[Opening The records section]

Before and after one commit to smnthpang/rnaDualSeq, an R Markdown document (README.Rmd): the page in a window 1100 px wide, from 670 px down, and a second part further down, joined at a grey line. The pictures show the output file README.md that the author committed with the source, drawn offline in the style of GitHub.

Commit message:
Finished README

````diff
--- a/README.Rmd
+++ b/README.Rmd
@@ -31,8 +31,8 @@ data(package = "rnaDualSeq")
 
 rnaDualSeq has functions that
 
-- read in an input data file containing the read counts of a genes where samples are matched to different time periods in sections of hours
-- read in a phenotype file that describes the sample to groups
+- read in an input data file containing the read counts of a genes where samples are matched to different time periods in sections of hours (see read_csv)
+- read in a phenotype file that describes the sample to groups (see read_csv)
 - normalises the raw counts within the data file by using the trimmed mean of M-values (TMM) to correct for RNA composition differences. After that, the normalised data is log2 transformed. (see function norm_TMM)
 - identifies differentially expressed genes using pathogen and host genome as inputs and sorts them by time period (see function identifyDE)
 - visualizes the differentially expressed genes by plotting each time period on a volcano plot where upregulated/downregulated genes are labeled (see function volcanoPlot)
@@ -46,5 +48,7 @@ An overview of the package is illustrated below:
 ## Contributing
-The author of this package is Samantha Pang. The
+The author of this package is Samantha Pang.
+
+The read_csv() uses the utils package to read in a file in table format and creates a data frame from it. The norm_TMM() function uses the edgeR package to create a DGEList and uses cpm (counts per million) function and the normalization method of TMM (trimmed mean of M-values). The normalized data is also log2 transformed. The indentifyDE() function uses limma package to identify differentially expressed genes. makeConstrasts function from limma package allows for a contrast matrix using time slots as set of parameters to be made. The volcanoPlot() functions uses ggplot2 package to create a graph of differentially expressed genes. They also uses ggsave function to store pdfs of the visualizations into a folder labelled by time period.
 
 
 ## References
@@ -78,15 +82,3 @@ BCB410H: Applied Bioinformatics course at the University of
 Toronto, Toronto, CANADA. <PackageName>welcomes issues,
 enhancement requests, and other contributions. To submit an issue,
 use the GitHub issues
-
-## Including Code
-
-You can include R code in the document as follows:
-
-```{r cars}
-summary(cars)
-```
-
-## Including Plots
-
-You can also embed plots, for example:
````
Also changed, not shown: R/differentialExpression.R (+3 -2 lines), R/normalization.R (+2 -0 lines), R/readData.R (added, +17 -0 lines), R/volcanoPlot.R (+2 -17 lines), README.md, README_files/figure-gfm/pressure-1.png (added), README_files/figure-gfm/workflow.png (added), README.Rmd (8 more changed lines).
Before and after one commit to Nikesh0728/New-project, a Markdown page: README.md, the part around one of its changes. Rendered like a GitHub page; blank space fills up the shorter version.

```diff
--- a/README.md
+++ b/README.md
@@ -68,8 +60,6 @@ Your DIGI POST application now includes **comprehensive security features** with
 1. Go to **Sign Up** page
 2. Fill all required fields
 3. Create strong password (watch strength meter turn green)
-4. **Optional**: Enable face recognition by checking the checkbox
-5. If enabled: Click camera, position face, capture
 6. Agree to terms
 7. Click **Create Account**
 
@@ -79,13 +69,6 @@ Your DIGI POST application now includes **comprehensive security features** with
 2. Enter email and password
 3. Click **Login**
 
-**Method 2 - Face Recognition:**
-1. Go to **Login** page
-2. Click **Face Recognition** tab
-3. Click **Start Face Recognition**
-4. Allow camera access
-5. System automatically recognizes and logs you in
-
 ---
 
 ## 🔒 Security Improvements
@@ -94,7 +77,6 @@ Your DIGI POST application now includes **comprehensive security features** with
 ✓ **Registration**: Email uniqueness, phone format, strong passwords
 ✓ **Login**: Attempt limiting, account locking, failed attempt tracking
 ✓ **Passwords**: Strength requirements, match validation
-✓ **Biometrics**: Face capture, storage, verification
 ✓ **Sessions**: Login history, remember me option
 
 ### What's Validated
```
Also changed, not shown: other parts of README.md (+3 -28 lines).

[Closing The records section]

Your assignment -> Nothing should be changed: write out all of the data as is.

Task output ->
Before and after one commit to smnthpang/rnaDualSeq, an R Markdown document (README.Rmd): the page in a window 1100 px wide, from 670 px down, and a second part further down, joined at a grey line. The pictures show the output file README.md that the author committed with the source, drawn offline in the style of GitHub.

Commit message:
Finished README

````diff
--- a/README.Rmd
+++ b/README.Rmd
@@ -31,8 +31,8 @@ data(package = "rnaDualSeq")
 
 rnaDualSeq has functions that
 
-- read in an input data file containing the read counts of a genes where samples are matched to different time periods in sections of hours
-- read in a phenotype file that describes the sample to groups
+- read in an input data file containing the read counts of a genes where samples are matched to different time periods in sections of hours (see read_csv)
+- read in a phenotype file that describes the sample to groups (see read_csv)
 - normalises the raw counts within the data file by using the trimmed mean of M-values (TMM) to correct for RNA composition differences. After that, the normalised data is log2 transformed. (see function norm_TMM)
 - identifies differentially expressed genes using pathogen and host genome as inputs and sorts them by time period (see function identifyDE)
 - visualizes the differentially expressed genes by plotting each time period on a volcano plot where upregulated/downregulated genes are labeled (see function volcanoPlot)
@@ -46,5 +48,7 @@ An overview of the package is illustrated below:
 ## Contributing
-The author of this package is Samantha Pang. The
+The author of this package is Samantha Pang.
+
+The read_csv() uses the utils package to read in a file in table format and creates a data frame from it. The norm_TMM() function uses the edgeR package to create a DGEList and uses cpm (counts per million) function and the normalization method of TMM (trimmed mean of M-values). The normalized data is also log2 transformed. The indentifyDE() function uses limma package to identify differentially expressed genes. makeConstrasts function from limma package allows for a contrast matrix using time slots as set of parameters to be made. The volcanoPlot() functions uses ggplot2 package to create a graph of differentially expressed genes. They also uses ggsave function to store pdfs of the visualizations into a folder labelled by time period.
 
 
 ## References
@@ -78,15 +82,3 @@ BCB410H: Applied Bioinformatics course at the University of
 Toronto, Toronto, CANADA. <PackageName>welcomes issues,
 enhancement requests, and other contributions. To submit an issue,
 use the GitHub issues
-
-## Including Code
-
-You can include R code in the document as follows:
-
-```{r cars}
-summary(cars)
-```
-
-## Including Plots
-
-You can also embed plots, for example:
````
Also changed, not shown: R/differentialExpression.R (+3 -2 lines), R/normalization.R (+2 -0 lines), R/readData.R (added, +17 -0 lines), R/volcanoPlot.R (+2 -17 lines), README.md, README_files/figure-gfm/pressure-1.png (added), README_files/figure-gfm/workflow.png (added), README.Rmd (8 more changed lines).
Before and after one commit to Nikesh0728/New-project, a Markdown page: README.md, the part around one of its changes. Rendered like a GitHub page; blank space fills up the shorter version.

```diff
--- a/README.md
+++ b/README.md
@@ -68,8 +60,6 @@ Your DIGI POST application now includes **comprehensive security features** with
 1. Go to **Sign Up** page
 2. Fill all required fields
 3. Create strong password (watch strength meter turn green)
-4. **Optional**: Enable face recognition by checking the checkbox
-5. If enabled: Click camera, position face, capture
 6. Agree to terms
 7. Click **Create Account**
 
@@ -79,13 +69,6 @@ Your DIGI POST application now includes **comprehensive security features** with
 2. Enter email and password
 3. Click **Login**
 
-**Method 2 - Face Recognition:**
-1. Go to **Login** page
-2. Click **Face Recognition** tab
-3. Click **Start Face Recognition**
-4. Allow camera access
-5. System automatically recognizes and logs you in
-
 ---
 
 ## 🔒 Security Improvements
@@ -94,7 +77,6 @@ Your DIGI POST application now includes **comprehensive security features** with
 ✓ **Registration**: Email uniqueness, phone format, strong passwords
 ✓ **Login**: Attempt limiting, account locking, failed attempt tracking
 ✓ **Passwords**: Strength requirements, match validation
-✓ **Biometrics**: Face capture, storage, verification
 ✓ **Sessions**: Login history, remember me option
 
 ### What's Validated
```
Also changed, not shown: other parts of README.md (+3 -28 lines).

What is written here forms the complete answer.